Social media. In 2019, we really couldn’t live without it. Not only has it become an extension of our limbs, but it’s become a constant stimulant for our minds; what we would do if we didn’t know what everyone – including friends, family, and our favorite celebrities – was doing every second of the day? Fortunately, we don’t have to worry about living in a world with the fear of the unknown.
It’s safe the say that social media has its benefits – and aiding travelers in choosing which destinations they should run off to next is undoubtedly one of them. Just think about it – if it wasn’t for Instagram, how would we find the inspiration to travel? And if we didn’t post to Instagram on our travels, did we really even go there at all?
The best photo spots in Split, Croatia
Thanks to Instagram, not only are we driven to destinations, but we’re also let in on the secret spots, hidden hideaways, and, best of all, the top sites for an Instagram snap.
If you’re visiting the Dalmatian capital, which you might know better as Split, these are the 10 jewels of the city that deserve some real estate on your Instagram profile.
We’ll start with an easy one – the Split Riva, our famous waterfront promenade. While its known to be the best place in Split for people watching with a coffee in tow, its iconic palm trees have served as the perfect prop for Instagram glory. When orchestrating a photo on the Riva, the world is your oyster. From posing in front of the palms to sitting on one of the many benches, framing a picture with the sea and a ferryboat in the background, or sipping a coffee in true Split fashion, you’ll never run out of ideas on this busy boardwalk.
#splitriva on instagram
Now, if you’re already on the Riva, there is another super spot for snapping photos – Zoi. A Mediterranean terrace restaurant that opened back in 2017, Zoi is located in perhaps the primest real estate in the center of Split – and locals and tourists alike have certainly taken notice. Not only is the decor inside this Riva hot spot a hit, with its stone walls and sleek contemporary accents, but the terrace is indeed where it’s at. Photographers get to choose between the ancient walls of Diocletian’s Palace or the Adriatic Sea and Riva palm trees as a backdrop, and you might find that you like the grub there, too.
ZOI on Instagram

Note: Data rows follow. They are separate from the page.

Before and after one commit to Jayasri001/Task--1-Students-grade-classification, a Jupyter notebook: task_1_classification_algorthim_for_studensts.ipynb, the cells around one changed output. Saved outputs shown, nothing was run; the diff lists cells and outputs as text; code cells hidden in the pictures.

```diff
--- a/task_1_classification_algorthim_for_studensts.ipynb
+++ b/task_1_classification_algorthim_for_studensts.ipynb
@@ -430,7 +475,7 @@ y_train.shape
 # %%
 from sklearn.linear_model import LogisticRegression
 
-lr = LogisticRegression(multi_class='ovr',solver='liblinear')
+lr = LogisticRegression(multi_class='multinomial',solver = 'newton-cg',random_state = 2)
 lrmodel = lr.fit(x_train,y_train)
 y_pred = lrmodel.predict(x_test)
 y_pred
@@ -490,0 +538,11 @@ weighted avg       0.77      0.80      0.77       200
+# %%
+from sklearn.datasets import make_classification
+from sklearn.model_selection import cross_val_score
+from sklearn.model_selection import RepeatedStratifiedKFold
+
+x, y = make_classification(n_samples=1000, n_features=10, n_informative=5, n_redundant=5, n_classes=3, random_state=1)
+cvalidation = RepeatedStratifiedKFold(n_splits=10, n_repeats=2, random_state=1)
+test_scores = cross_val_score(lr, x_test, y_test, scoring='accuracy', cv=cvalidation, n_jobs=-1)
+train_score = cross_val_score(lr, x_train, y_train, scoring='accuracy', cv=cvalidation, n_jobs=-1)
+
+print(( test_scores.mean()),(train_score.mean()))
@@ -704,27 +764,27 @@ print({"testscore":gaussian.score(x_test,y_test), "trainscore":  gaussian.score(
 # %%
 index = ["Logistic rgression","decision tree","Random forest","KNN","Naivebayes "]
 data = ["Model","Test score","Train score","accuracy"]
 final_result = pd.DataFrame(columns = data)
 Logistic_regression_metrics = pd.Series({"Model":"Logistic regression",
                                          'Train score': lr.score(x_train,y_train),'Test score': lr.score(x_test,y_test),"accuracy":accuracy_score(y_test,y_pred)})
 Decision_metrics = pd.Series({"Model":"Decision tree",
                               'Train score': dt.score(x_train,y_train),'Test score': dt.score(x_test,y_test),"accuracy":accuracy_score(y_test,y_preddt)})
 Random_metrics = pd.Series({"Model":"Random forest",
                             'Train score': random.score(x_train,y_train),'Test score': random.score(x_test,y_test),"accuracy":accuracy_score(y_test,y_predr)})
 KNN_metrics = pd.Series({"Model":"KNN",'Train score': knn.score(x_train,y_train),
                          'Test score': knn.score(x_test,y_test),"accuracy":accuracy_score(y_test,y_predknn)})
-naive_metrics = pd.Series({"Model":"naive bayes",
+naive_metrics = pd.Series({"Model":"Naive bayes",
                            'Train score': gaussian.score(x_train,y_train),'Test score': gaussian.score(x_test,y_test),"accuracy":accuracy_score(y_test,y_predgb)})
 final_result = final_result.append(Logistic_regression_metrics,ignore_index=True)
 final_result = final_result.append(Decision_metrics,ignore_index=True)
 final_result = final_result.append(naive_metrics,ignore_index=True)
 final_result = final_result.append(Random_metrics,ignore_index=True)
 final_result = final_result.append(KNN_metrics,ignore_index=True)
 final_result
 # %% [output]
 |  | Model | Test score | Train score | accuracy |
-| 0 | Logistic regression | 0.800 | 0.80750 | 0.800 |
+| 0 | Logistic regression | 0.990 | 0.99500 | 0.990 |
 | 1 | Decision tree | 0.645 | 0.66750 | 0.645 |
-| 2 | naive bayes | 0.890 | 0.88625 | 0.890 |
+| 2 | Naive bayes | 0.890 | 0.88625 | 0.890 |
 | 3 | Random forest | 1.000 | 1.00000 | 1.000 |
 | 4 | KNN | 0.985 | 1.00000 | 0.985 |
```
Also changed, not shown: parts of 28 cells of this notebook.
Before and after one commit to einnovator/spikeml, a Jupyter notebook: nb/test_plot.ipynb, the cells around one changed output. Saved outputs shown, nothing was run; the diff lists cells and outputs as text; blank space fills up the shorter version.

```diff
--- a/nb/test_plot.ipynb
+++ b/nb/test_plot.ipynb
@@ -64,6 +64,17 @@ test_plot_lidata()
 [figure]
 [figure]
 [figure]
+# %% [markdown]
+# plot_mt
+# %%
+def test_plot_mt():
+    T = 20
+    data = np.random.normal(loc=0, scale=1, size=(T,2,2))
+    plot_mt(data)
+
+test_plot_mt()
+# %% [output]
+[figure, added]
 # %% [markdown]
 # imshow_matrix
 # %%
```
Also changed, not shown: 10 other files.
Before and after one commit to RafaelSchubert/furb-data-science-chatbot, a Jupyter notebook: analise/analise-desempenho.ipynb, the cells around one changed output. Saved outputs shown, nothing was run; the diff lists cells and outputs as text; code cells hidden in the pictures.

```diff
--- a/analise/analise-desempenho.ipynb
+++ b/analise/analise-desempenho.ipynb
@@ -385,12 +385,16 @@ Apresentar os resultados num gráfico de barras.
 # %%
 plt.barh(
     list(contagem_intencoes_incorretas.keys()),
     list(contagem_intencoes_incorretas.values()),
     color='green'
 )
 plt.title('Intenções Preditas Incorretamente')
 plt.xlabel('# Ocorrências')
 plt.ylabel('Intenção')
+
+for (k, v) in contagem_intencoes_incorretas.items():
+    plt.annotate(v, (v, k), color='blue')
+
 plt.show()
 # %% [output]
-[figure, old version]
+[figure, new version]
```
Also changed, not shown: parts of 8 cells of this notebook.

Locals call it Prokurative, tourists might know it as Republic Square, and anyone that has visited Venice knows that it has a striking resemblance to St. Mark’s Square – meet one of Split’s most colorful squares. Erected in the 19th century, Prokurative is a top attraction in Split today. Known for coffee drinking, catching up with friends, and, of course, being a paradise for photographers, Prokurative is a bright and bustling symbol of Split. Thanks to its pink and green hues, iconic archways, breathtaking views of the Split harbor and Venetian flare, you won’t run out of ideas here.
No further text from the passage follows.